Super hard hardwood flooring
Not all wood types are created equal. There is a scale for measuring “hardness” called the Janka hardness scale. Based on this, we’ll advise you about the toughest options.
Brazilian Walnut and Ipe
Exotic hardwoods tend to be the hardest. Brazilian hardwood is incredibly dense. It won’t feel as soft and warm underfoot, but it will resist marks and dents very well in the long term. Ipe is also called Brazilian walnut. Tough enough to be used outdoors and in high traffic regions, Ipe has become more affordable in recent years as well.
Select hard maple
Hard Maple, as opposed to other variants of Maple, has a Janka hardness rating of 1450 or more. It’s used on basketball courts and also sometimes called sugar or rock Maple. It comes from trees grown above the 38th parallel where the brief growing seasons create a closer, denser grain.
Bamboo is technically grass, not wood. In the category of hardwood flooring in Toronto, you’ll see bamboo listed because it shares many similarities with solid wood. During manufacturing, the bamboo is infused with hard resins which lend resilience and resistance to scratching. Fossilized bamboo flooring boasts a Janka rating of 5,000 which is much higher than the still impressive, 2000-3000 rating for natural bamboo. If you have dogs at home, bamboo could be the longer-lasting and more economical choice.
Will trimming my pet’s nails help?
Yes and no. Unfortunately, blunt clipped dog nails do still scratch and mark floors. The sealant or wax on your floor’s surface will suffer a multitude of fine, shallow lines over time.
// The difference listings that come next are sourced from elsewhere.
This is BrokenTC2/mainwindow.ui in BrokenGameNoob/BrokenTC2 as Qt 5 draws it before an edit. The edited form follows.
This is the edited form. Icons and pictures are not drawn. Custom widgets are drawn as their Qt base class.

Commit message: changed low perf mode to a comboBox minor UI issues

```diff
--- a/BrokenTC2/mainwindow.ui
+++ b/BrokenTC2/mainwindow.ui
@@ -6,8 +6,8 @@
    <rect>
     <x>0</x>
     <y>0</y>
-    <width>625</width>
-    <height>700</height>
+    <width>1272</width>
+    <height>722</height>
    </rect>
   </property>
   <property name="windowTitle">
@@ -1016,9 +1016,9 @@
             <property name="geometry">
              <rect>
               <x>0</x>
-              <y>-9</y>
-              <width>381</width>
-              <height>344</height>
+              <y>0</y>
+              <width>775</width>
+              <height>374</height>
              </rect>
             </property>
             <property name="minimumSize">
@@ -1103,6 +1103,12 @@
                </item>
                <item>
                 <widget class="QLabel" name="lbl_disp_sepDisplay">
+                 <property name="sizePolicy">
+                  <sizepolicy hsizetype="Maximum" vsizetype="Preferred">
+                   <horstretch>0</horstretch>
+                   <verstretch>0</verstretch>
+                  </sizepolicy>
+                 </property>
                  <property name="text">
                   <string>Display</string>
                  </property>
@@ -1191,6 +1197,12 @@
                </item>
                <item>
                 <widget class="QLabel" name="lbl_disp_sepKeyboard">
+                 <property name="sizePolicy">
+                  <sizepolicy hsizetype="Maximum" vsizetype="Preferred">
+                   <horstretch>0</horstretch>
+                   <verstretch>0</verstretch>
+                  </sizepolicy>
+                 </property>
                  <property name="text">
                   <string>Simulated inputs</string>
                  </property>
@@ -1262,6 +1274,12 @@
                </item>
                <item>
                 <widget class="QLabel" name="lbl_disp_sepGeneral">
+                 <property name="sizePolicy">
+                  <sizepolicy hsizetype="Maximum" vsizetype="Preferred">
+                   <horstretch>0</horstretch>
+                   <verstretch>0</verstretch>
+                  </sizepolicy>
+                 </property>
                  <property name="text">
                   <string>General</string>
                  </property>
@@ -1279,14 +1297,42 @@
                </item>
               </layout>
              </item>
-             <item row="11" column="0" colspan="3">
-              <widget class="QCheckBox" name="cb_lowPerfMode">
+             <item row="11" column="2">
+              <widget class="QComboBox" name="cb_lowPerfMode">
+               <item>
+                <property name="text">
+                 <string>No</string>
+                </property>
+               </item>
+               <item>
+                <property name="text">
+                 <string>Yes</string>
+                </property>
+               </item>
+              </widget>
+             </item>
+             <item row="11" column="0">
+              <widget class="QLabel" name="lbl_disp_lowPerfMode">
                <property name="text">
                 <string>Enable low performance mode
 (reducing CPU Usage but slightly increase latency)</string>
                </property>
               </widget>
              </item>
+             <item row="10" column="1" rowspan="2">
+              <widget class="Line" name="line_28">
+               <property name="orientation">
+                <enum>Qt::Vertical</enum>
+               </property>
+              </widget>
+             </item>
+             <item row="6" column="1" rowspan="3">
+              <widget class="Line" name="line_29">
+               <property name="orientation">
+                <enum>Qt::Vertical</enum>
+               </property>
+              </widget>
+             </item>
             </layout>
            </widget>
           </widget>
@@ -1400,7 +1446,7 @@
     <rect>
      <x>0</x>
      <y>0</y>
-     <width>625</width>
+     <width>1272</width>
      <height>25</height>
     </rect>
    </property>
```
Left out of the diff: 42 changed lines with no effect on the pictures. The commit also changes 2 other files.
One option is to invest in regular manicuring which files and rounds out the nail edges. There are also soft, plastic caps which your veterinarian can place on top of your dog’s nails. You may want to lay down non-slip runners and carpets in the high traffic areas and especially along your dog’s regular paths to the door.
Avoid softwood types
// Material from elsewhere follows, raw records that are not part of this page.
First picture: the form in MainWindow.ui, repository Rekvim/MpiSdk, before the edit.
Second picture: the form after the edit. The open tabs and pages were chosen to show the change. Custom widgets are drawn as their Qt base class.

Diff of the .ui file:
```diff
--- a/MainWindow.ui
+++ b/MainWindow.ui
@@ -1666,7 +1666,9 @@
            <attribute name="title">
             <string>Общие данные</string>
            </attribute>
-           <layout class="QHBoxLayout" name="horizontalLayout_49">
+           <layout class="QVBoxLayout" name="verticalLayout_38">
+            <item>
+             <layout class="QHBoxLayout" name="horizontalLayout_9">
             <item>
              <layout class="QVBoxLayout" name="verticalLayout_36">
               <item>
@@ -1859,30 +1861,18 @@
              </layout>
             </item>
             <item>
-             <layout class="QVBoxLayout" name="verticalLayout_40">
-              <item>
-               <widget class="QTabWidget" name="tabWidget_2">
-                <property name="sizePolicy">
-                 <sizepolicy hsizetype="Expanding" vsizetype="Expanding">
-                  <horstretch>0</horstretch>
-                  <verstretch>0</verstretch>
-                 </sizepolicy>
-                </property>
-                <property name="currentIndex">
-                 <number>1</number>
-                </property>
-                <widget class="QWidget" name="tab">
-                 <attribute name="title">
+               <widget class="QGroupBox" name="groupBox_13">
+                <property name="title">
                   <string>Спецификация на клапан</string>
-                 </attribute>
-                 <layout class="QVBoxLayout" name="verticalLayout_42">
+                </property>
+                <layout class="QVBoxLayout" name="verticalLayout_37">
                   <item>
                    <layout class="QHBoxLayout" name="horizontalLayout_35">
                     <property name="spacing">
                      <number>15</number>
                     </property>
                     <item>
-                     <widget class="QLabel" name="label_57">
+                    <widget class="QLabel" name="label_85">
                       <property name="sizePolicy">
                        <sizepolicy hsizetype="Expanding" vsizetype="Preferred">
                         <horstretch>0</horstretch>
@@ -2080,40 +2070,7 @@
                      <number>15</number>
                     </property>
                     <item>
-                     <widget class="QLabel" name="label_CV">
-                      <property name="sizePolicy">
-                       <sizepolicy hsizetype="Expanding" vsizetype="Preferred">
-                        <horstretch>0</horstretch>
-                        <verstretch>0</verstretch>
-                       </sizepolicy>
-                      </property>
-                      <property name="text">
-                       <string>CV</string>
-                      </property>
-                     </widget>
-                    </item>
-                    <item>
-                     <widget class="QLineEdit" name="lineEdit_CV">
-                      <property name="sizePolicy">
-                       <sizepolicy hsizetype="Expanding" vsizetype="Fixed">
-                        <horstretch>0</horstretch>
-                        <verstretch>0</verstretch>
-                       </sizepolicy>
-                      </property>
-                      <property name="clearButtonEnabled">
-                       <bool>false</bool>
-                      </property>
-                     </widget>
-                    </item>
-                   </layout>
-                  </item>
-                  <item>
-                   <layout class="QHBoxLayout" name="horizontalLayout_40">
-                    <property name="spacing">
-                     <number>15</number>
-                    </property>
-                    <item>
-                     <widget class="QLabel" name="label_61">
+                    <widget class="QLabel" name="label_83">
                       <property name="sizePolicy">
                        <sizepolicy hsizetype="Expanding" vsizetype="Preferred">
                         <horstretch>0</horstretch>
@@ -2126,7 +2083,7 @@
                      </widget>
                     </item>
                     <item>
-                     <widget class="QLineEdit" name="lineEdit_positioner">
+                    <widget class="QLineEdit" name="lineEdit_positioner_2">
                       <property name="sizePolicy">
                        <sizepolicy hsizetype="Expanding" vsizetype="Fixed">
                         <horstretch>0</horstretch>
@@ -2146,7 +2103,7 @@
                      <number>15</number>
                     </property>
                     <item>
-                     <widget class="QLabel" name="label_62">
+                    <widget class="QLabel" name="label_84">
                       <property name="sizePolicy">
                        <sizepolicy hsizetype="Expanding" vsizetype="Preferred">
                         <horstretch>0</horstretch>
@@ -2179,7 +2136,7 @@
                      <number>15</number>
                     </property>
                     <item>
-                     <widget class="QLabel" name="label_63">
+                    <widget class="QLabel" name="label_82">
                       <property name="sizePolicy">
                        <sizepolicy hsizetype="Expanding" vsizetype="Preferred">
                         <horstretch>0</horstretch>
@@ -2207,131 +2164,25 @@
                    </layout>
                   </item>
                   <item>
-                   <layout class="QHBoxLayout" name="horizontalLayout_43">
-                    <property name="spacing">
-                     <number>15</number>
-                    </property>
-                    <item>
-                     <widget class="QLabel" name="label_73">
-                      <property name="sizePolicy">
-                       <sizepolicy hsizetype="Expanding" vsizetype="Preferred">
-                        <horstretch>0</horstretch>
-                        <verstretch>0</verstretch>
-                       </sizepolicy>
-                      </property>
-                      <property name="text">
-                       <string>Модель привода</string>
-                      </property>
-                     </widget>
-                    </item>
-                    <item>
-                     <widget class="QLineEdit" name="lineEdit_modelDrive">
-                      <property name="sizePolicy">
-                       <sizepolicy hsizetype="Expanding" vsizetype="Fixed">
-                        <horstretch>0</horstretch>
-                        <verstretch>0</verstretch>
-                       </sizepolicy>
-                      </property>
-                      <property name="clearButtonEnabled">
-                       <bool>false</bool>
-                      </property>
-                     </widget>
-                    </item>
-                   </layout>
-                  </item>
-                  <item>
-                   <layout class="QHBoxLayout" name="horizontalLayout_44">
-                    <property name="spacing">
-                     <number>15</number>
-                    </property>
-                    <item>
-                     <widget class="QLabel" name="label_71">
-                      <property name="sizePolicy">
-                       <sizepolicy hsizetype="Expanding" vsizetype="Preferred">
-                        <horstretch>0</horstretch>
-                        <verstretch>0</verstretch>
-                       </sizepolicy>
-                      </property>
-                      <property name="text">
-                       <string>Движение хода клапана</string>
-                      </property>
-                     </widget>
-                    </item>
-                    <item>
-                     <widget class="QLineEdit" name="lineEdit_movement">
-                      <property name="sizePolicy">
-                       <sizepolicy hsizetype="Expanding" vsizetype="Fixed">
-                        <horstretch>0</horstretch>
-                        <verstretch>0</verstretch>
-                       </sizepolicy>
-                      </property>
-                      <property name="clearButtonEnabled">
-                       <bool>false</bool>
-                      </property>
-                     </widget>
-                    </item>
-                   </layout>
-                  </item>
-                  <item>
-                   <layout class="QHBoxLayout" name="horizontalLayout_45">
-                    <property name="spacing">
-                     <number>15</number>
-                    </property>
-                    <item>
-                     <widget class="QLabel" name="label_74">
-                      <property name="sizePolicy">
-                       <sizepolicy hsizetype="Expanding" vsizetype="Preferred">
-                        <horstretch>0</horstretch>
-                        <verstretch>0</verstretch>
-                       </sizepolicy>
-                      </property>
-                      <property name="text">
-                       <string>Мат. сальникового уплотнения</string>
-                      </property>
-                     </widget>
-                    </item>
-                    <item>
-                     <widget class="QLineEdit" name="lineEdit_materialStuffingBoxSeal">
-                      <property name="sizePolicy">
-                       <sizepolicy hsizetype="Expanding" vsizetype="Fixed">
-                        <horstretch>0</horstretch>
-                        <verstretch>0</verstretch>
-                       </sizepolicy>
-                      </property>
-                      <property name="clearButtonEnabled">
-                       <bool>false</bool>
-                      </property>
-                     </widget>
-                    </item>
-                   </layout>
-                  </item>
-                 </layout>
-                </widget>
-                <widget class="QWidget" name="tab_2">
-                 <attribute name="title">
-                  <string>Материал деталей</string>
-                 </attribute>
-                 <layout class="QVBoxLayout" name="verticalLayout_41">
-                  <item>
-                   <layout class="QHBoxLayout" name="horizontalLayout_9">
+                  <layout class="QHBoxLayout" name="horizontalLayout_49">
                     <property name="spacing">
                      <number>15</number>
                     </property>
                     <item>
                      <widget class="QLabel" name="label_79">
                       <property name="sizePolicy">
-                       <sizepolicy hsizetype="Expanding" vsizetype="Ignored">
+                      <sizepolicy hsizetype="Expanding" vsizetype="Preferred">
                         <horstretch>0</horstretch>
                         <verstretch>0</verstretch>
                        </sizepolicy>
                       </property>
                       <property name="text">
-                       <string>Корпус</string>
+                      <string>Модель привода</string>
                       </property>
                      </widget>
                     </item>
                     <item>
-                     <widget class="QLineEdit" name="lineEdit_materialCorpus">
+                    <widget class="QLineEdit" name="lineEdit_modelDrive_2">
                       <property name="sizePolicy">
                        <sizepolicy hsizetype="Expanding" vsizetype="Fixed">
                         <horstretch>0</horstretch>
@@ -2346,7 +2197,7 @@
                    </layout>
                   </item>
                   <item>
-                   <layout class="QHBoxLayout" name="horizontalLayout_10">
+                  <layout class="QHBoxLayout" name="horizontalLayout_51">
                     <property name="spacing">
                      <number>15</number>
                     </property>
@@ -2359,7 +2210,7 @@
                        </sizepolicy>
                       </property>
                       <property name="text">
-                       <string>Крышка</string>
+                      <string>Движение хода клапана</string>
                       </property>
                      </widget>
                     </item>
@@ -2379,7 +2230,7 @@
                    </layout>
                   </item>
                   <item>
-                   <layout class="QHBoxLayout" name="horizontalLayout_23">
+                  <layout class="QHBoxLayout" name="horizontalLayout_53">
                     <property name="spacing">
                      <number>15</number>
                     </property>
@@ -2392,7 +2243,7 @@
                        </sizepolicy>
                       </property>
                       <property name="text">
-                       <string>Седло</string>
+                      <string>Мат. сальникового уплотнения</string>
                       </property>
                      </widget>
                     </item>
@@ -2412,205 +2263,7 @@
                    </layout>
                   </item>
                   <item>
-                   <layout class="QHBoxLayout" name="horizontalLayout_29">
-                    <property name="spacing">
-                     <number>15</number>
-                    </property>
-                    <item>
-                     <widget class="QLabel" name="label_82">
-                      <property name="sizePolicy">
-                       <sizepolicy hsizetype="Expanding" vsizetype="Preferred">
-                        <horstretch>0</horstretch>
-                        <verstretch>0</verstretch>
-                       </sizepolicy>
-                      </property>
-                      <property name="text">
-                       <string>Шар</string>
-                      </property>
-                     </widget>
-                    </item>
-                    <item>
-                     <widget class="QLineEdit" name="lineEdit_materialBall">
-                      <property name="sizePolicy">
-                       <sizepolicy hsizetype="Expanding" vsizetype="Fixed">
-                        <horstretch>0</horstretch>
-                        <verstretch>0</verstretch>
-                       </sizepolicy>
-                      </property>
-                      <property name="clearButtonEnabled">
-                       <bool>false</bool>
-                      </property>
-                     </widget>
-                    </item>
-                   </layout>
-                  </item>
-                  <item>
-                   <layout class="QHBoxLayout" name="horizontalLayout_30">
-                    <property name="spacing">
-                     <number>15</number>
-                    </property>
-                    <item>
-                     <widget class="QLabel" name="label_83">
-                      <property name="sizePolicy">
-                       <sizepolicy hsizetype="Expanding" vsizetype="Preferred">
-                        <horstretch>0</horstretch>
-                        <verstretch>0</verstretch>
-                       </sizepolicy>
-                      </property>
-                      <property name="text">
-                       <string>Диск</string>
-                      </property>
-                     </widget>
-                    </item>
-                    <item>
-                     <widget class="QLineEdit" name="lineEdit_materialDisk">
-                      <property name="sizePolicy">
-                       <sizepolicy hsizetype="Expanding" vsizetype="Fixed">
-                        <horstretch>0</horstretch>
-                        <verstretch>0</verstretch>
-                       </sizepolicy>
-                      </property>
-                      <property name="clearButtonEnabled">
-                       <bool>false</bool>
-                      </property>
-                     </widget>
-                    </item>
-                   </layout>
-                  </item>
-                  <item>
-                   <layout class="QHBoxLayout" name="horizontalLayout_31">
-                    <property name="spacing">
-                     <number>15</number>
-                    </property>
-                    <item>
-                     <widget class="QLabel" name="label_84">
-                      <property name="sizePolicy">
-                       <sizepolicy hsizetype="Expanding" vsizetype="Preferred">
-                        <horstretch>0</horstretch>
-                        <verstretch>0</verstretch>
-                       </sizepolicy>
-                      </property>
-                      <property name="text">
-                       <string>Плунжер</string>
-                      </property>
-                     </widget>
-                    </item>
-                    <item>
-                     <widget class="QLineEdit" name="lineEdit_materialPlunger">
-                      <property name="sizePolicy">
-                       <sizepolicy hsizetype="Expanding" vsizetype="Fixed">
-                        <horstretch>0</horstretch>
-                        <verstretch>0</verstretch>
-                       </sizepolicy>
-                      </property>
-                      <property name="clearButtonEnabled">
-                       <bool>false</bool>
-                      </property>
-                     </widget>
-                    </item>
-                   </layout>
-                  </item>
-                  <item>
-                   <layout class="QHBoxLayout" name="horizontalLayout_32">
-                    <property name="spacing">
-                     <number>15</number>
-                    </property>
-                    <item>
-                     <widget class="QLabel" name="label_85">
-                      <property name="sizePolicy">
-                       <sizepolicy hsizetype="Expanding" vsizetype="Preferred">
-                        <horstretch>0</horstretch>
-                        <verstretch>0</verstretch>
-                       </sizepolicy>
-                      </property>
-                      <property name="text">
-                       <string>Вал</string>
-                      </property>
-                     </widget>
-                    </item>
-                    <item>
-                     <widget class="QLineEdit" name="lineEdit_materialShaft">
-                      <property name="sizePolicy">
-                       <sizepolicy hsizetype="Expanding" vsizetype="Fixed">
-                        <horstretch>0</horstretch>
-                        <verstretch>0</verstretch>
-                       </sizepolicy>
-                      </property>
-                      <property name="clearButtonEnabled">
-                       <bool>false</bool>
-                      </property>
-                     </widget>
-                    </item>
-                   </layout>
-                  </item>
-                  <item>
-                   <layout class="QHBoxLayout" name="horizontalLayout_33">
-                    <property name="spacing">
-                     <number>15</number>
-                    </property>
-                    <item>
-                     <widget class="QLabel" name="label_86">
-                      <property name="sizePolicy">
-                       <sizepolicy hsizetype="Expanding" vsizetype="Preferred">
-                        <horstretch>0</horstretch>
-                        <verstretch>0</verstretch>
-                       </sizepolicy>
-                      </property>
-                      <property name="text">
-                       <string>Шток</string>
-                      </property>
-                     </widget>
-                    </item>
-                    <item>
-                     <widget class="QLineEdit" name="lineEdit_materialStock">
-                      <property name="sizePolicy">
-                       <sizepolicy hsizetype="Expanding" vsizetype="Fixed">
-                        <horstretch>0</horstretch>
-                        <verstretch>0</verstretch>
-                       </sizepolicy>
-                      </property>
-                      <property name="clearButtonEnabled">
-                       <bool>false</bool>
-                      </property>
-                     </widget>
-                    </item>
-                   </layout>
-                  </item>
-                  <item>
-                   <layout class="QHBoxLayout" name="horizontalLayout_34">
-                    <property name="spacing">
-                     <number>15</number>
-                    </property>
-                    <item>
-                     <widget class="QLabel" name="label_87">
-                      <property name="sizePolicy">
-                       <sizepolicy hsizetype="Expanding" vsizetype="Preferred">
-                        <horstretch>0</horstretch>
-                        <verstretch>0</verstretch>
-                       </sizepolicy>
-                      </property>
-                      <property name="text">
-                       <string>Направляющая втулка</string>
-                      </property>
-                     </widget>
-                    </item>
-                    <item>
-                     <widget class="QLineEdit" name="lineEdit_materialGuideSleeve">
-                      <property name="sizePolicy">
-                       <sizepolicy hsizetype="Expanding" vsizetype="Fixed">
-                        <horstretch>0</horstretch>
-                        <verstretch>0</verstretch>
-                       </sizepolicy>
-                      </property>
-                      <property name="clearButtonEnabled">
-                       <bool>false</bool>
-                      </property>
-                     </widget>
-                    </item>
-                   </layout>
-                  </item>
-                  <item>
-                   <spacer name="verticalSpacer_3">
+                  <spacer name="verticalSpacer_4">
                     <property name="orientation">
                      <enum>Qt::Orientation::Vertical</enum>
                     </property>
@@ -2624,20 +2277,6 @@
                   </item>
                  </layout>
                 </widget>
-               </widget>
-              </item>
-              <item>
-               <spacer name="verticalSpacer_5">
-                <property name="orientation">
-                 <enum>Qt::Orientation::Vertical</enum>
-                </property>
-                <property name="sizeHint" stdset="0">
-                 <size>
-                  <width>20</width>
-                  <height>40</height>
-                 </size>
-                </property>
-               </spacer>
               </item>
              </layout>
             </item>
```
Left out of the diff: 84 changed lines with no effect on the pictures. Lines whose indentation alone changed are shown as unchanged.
Softwoods such as fir or pine will make a poor option for your floors if you own dogs. They look pretty and feel soft under feet but if you plan to use any softwoods, confine them to a bedroom or office where the dog does not frequent.
Stained and sealed in the factory, this wood planking comes protected with many layers of tough urethane finish.
Keep your hardwood flooring waxed
A cat’s claws retract and don’t tend to scratch on surfaces as they walk but a dog’s nails can often be heard clicking along on a hardwood floor if they grow too long. It’s advisable that you not only trim regularly but file the nails too so there are no sharp, scratchy edges. Many people don’t feel comfortable handling this job on their own,but a pet groomer can help and is a worthwhile investment. Another handy trick for dog nails is application of nail coverings. There are a few kinds,and they essentially clip over the nail, creating a smooth surface that can’t scratch. You can talk to your groomer about putting them on for you. Waxed solid wood floors look beautiful,and this type of product helps to keep the floor clean-looking and shiny. The wax builds up a coating over the wood which repels dirt, spills,and dust, but also protects somewhat from rough nails. One interesting benefit of a waxed floor is that it can offer some extra traction for your dog which keeps them safer and helps discourage them from digging nails in deeper.
This can be tricky when there’s a puppy in the house, but watery urine will soak into floors quickly and cause damage. Hardwood readily absorbs moisture which can warp and change it. To reduce lingering odours and the need for aggressive cleaning, don’t give pee any time to soak in to your Hardwood flooring. If raising a young pet who has frequent accidents, it will be worthwhile to place puppy pads or even additional rugs and runners which can be removed and washed, rather than sacrifice the floor. You don’t need to choose between beautiful floors and pets, but you do need to make some choices about daily prevention.
If you haven’t installed flooring yet, consider alternatives just to be sure you understand the various benefits. Vinyl, laminate and stone will all hold up better to the daily scratching and gauging of hard nails. If you’re confident that your home must have real solid hardwood, then you can guide your choice to a few resilient types rather than others.